**WHAT TO WORK ON**.
Could you set down exactly the lines in the records below between the line holding "-215,10 +203,10 @@" and the line holding "-254,9 +242,10 @@", inclusive?

┌─ DATASET RECORDS

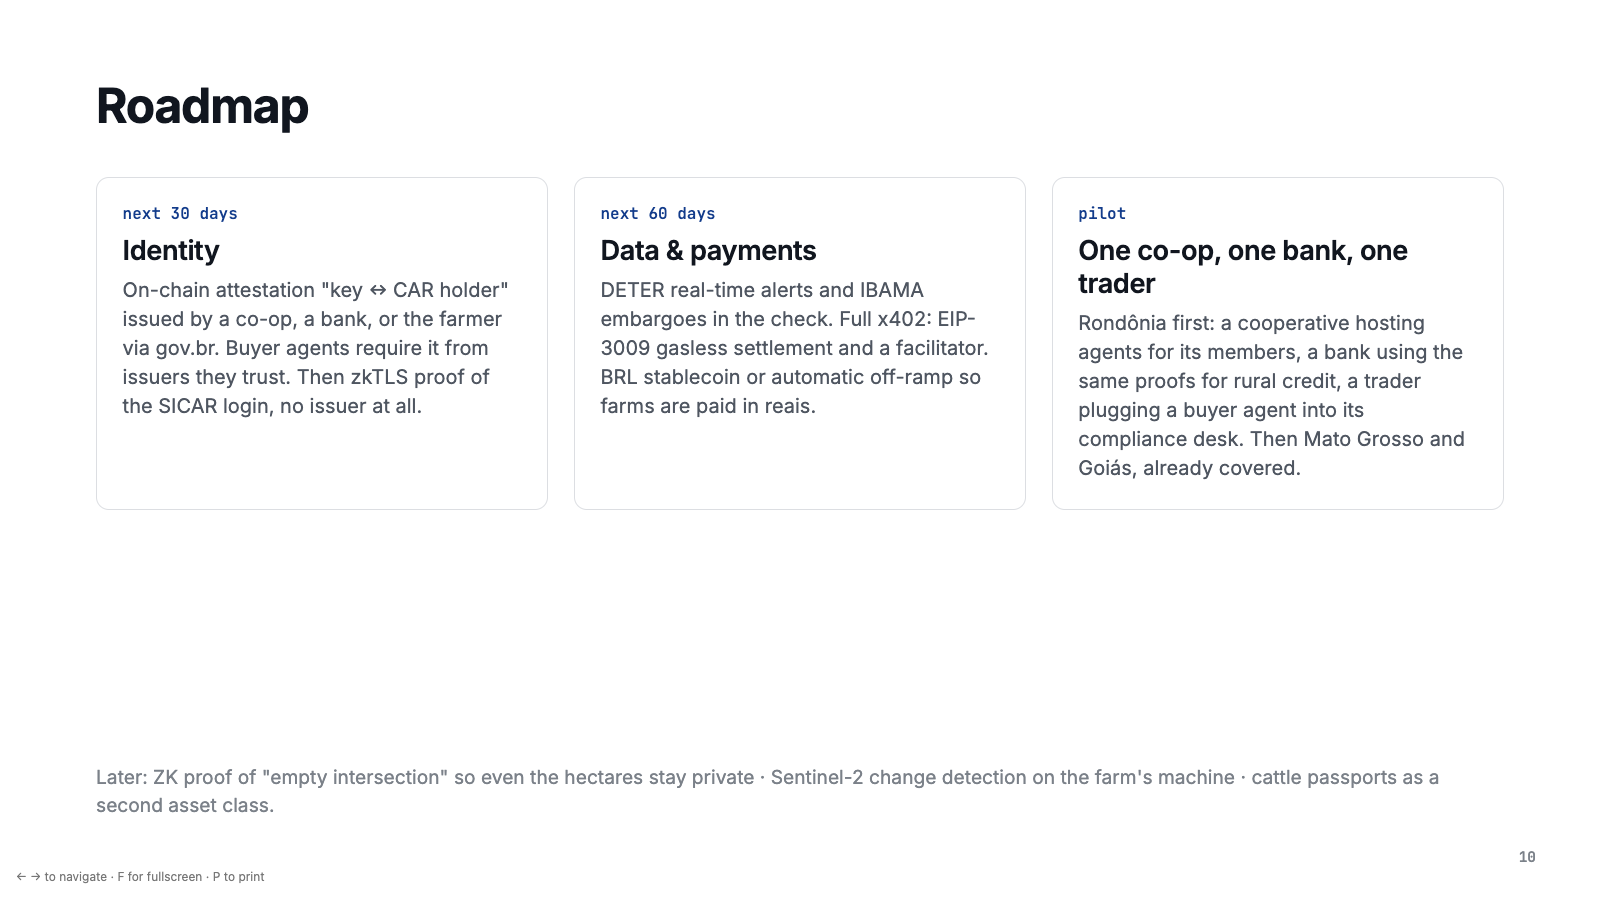
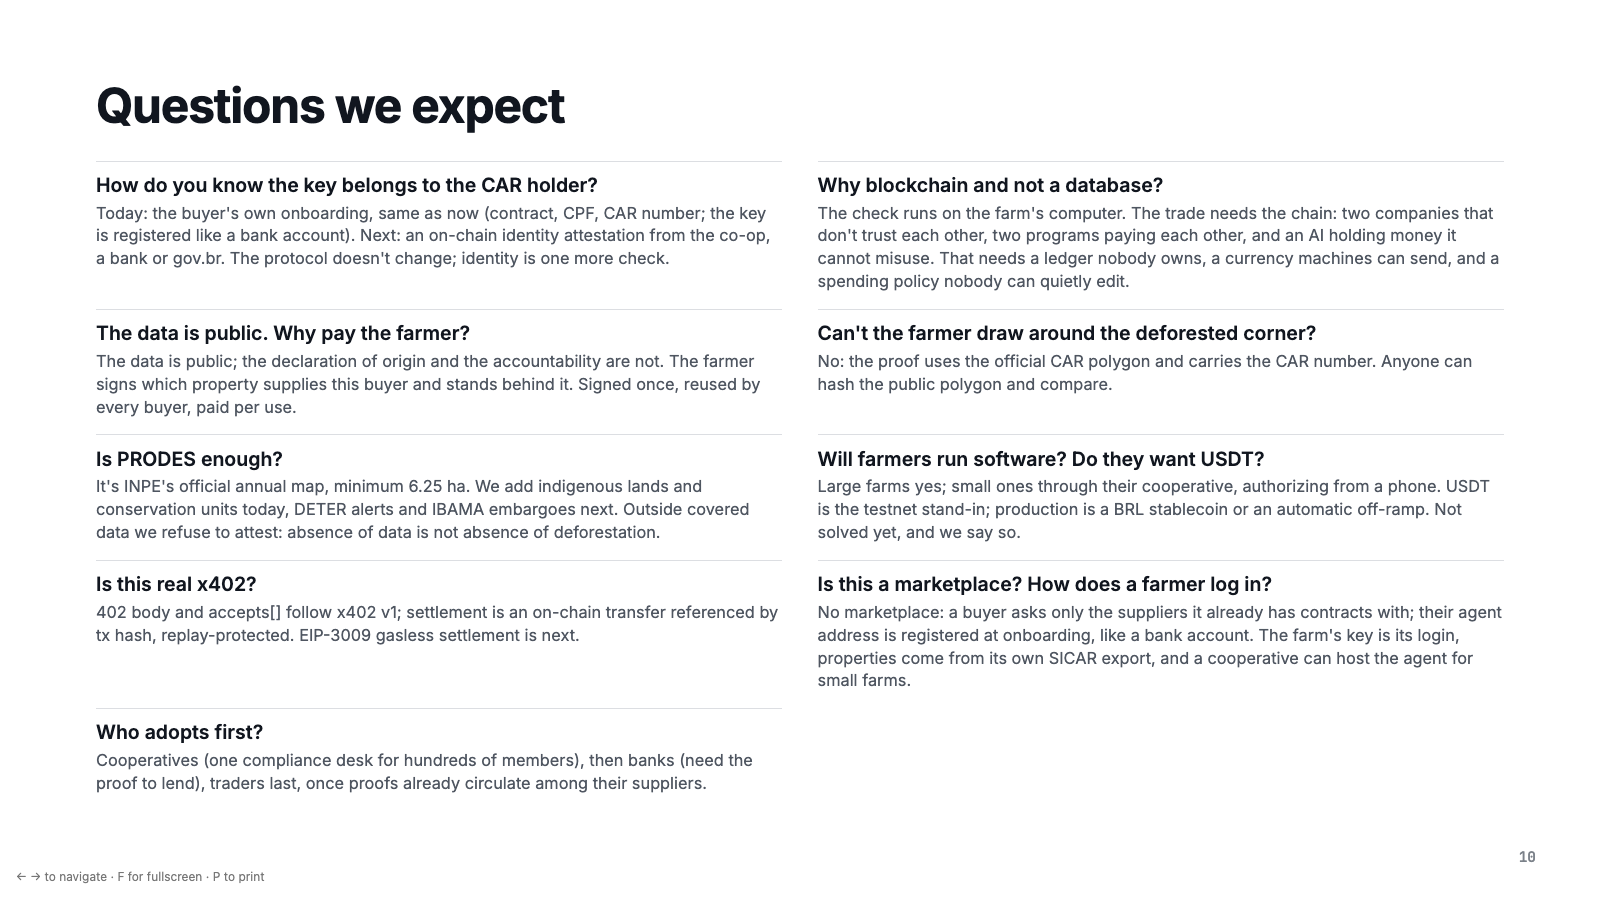
Drop 'who talks to whom' slide; fold into Q&A; renumber

diff --git a/docs/slides/index.html b/docs/slides/index.html
@@ -144,18 +144,6 @@
 
 <!-- 5 -->
 <section class="slide">
-  <h2>Who talks to whom. There is no marketplace.</h2>
-  <div class="markets">
-    <div class="mkt" style="background:var(--ok-soft);border-color:transparent"><i>farm side</i><b>The key is the login</b><p>No account, no password. The farmer agent holds the farm's key, like a wallet. Properties are imported <b>once from SICAR</b>, the farmer's own CAR export by CPF. Production: gov.br sign-in, automatic import. Small farms: the <b>cooperative hosts the agent</b>; the farmer authorizes from a phone.</p></div>
-    <div class="mkt" style="background:var(--primary-soft);border-color:transparent"><i>buyer side</i><b>It asks its own suppliers</b><p>A trader, bank or co-op already has contracts with its suppliers. At onboarding it registers each supplier's <b>agent address</b>, like a bank account, and allow-lists the key. Its agent asks those suppliers, nobody else. An unknown key offering someone's farm is <b>refused</b>, even with a valid-looking proof.</p></div>
-    <div class="mkt"><i>on-chain</i><b>One registry, no owner</b><p>The hash of every attestation, who anchored it, revocations. Payments in stablecoin through the buyer's <b>AgentWallet</b>, with limits. Anyone verifies; nobody controls it. The same proof serves every buyer that asks this season.</p></div>
-  </div>
-  <p class="note">Banks, importers and cooperatives work the same way: they talk to the suppliers they already know, and the proof they get is the same one.</p>
-  <span class="n">5</span>
-</section>
-
-<!-- 6 -->
-<section class="slide">
   <h2>Where AI sits, where the chain sits</h2>
   <div class="layers">
     <div class="layer ai">
@@ -178,10 +166,10 @@
     </div>
   </div>
   <p class="note" style="font-size:1.35vw;color:var(--ink);margin-top:1.4vw">The check runs on the farm's own computer. The <b>trade</b> needs the chain: two companies that don't trust each other, two programs paying each other, and an AI holding money it cannot misuse.</p>
-  <span class="n">6</span>
+  <span class="n">5</span>
 </section>
 
-<!-- 7 -->
+<!-- 6 -->
 <section class="slide">
   <div class="kicker">Live demo</div>
   <div class="two">
@@ -195,10 +183,10 @@
       </ul>
     </div>
   </div>
-  <span class="n">7</span>
+  <span class="n">6</span>
 </section>
 
-<!-- 8 -->
+<!-- 7 -->
 <section class="slide">
   <h2>Under the hood</h2>
   <div class="flow">
@@ -215,10 +203,10 @@
       <li><b>Next:</b> EIP-3009 gasless settlement · ZK proof of empty intersection · Sentinel-2 change detection on the farmer's machine · IBAMA embargoes · cattle passports.</li>
     </ul>
   </div>
-  <span class="n">8</span>
+  <span class="n">7</span>
 </section>
 
-<!-- 9 -->
+<!-- 8 -->
 <section class="slide">
   <h2>Adoption path: where the pain is sharpest first, traders last.</h2>
   <div class="markets">
@@ -228,10 +216,10 @@
   </div>
   <p class="lead" style="margin-top:1.8vw;font-size:1.6vw">Built to scale: every farm runs its own agent, every buyer its own; one public registry; contracts and agents generic enough for any private dataset sold as a proof.</p>
   <p class="note">Pilot partners wanted: a cooperative, a bank, a trader · github.com/Muril0zz/proof-of-field</p>
-  <span class="n">9</span>
+  <span class="n">8</span>
 </section>
 
-<!-- 10 -->
+<!-- 9 -->
 <section class="slide">
   <h2>Roadmap</h2>
   <div class="markets">
@@ -240,10 +228,10 @@
     <div class="mkt"><i>pilot</i><b>One co-op, one bank, one trader</b><p>Rondônia first: a cooperative hosting agents for its members, a bank using the same proofs for rural credit, a trader plugging a buyer agent into its compliance desk. Then Mato Grosso and Goiás, already covered.</p></div>
   </div>
   <p class="note">Later: ZK proof of "empty intersection" so even the hectares stay private · Sentinel-2 change detection on the farm's machine · cattle passports as a second asset class.</p>
-  <span class="n">10</span>
+  <span class="n">9</span>
 </section>
 
-<!-- 11 -->
+<!-- 10 -->
 <section class="slide">
   <h2>Questions we expect</h2>
   <div class="qa">
@@ -254,9 +242,10 @@
     <div><b>Is PRODES enough?</b><p>It's INPE's official annual map, minimum 6.25 ha. We add indigenous lands and conservation units today, DETER alerts and IBAMA embargoes next. Outside covered data we refuse to attest: absence of data is not absence of deforestation.</p></div>
     <div><b>Will farmers run software? Do they want USDT?</b><p>Large farms yes; small ones through their cooperative, authorizing from a phone. USDT is the testnet stand-in; production is a BRL stablecoin or an automatic off-ramp. Not solved yet, and we say so.</p></div>
     <div><b>Is this real x402?</b><p>402 body and accepts[] follow x402 v1; settlement is an on-chain transfer referenced by tx hash, replay-protected. EIP-3009 gasless settlement is next.</p></div>
+    <div><b>Is this a marketplace? How does a farmer log in?</b><p>No marketplace: a buyer asks only the suppliers it already has contracts with; their agent address is registered at onboarding, like a bank account. The farm's key is its login, properties come from its own SICAR export, and a cooperative can host the agent for small farms.</p></div>
     <div><b>Who adopts first?</b><p>Cooperatives (one compliance desk for hundreds of members), then banks (need the proof to lend), traders last, once proofs already circulate among their suppliers.</p></div>
   </div>
-  <span class="n">11</span>
+  <span class="n">10</span>
 </section>
 
 </div>

diff --git a/docs/PITCH.md b/docs/PITCH.md
@@ -1,12 +1,12 @@
 # Proof of Field — 3-minute presentation (1 min pitch · 2 min demo) + 2 min Q&A
 
 ## Before walking up (checklist)
-- ONE browser tab, fullscreen: **http://localhost:4030/demo** (left = FARM, right = TRADER). Nothing else on screen.
+- ONE browser tab, fullscreen: **http://localhost:4030/demo** (left = FARM, right = TRADER). Nothing else on screen. Reload the page before starting.
 - Farm side: dropdown on **João Silva** (three registered properties), none selected. Pedro Lima is the other option (one real CAR property in Nova Mamoré). Trader side: instruction pre-filled; under each supplier, every property ticked with its verdict pill. The trader can untick any property.
 - Sales ledger empty (STATUS.md has the command). Slides open in another window, fullscreen, on slide 1.
 - Backup only if the page breaks: terminal with `NETWORK=hsk-testnet pnpm buyer -- <proof URL>`.
 
-## 90-second pitch (slides 1 → 2 → 3 → 4 → 6 → 9; skip 5, 7, 8)
+## 90-second pitch (slides 1 → 2 → 3 → 4 → 5 → 8; skip 6, 7)
 
 **[1] 0:00** "This is Proof of Field. It turns the compliance paper behind every soy and beef shipment into a portable proof: signed once by the farm, bought and verified by AI agents."
 
@@ -16,9 +16,9 @@
 
 **[4] 0:40** "We make the proof portable. The farm's computer crosses its official CAR polygon with government data, INPE deforestation, indigenous lands, conservation units, and signs once. Any buyer's agent picks up that same proof, verifies it on-chain, and pays the farm per use. The middleman's job splits four ways: agents collect, open software checks, anyone can recompute, and it's done once."
 
-**[6] 1:00** "The check runs on the farm's own computer. What needs the chain is the trade: two companies that don't trust each other, two programs paying each other, and an AI holding money it cannot misuse. The model decides; the contract enforces. That's why it's on HashKey Chain."
+**[5] 1:00** "The check runs on the farm's own computer. What needs the chain is the trade: two companies that don't trust each other, two programs paying each other, and an AI holding money it cannot misuse. The model decides; the contract enforces. That's why it's on HashKey Chain."
 
-**[9] 1:15** "It's live on testnet with real properties and one hundred thousand real polygons. Cooperatives first, banks second, traders last. Let me show you."
+**[8] 1:15** "It's live on testnet with real properties and one hundred thousand real polygons. Cooperatives first, banks second, traders last. Let me show you."
 
 ## 90-second demo, two clicks (http://localhost:4030/demo)
 
@@ -30,8 +30,8 @@
 
 Two sentences to repeat in every Q&A answer: **"The model decides; the contract enforces."** · **"Signed once, verified by anyone, paid per use."**
 
-## Slides 7–11 are for Q&A only
-Jump to 8 for "how does it work", 9 for adoption, 10 for the roadmap, 11 for the expected questions with answers (open it if a question you can't answer comes up).
+## Slides 6–10 are for Q&A only
+Jump to 7 for "how does it work", 8 for adoption, 9 for the roadmap, 10 for the expected questions with answers (open it if a question you can't answer comes up).
 
 ## Demo script (90 s, in English — rehearse 3×)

└─

**RESULT BELOW**.
@@ -215,10 +203,10 @@
       <li><b>Next:</b> EIP-3009 gasless settlement · ZK proof of empty intersection · Sentinel-2 change detection on the farmer's machine · IBAMA embargoes · cattle passports.</li>
     </ul>
   </div>
-  <span class="n">8</span>
+  <span class="n">7</span>
 </section>
 
-<!-- 9 -->
+<!-- 8 -->
 <section class="slide">
   <h2>Adoption path: where the pain is sharpest first, traders last.</h2>
   <div class="markets">
@@ -228,10 +216,10 @@
   </div>
   <p class="lead" style="margin-top:1.8vw;font-size:1.6vw">Built to scale: every farm runs its own agent, every buyer its own; one public registry; contracts and agents generic enough for any private dataset sold as a proof.</p>
   <p class="note">Pilot partners wanted: a cooperative, a bank, a trader · github.com/Muril0zz/proof-of-field</p>
-  <span class="n">9</span>
+  <span class="n">8</span>
 </section>
 
-<!-- 10 -->
+<!-- 9 -->
 <section class="slide">
   <h2>Roadmap</h2>
   <div class="markets">
@@ -240,10 +228,10 @@
     <div class="mkt"><i>pilot</i><b>One co-op, one bank, one trader</b><p>Rondônia first: a cooperative hosting agents for its members, a bank using the same proofs for rural credit, a trader plugging a buyer agent into its compliance desk. Then Mato Grosso and Goiás, already covered.</p></div>
   </div>
   <p class="note">Later: ZK proof of "empty intersection" so even the hectares stay private · Sentinel-2 change detection on the farm's machine · cattle passports as a second asset class.</p>
-  <span class="n">10</span>
+  <span class="n">9</span>
 </section>
 
-<!-- 11 -->
+<!-- 10 -->
 <section class="slide">
   <h2>Questions we expect</h2>
   <div class="qa">
@@ -254,9 +242,10 @@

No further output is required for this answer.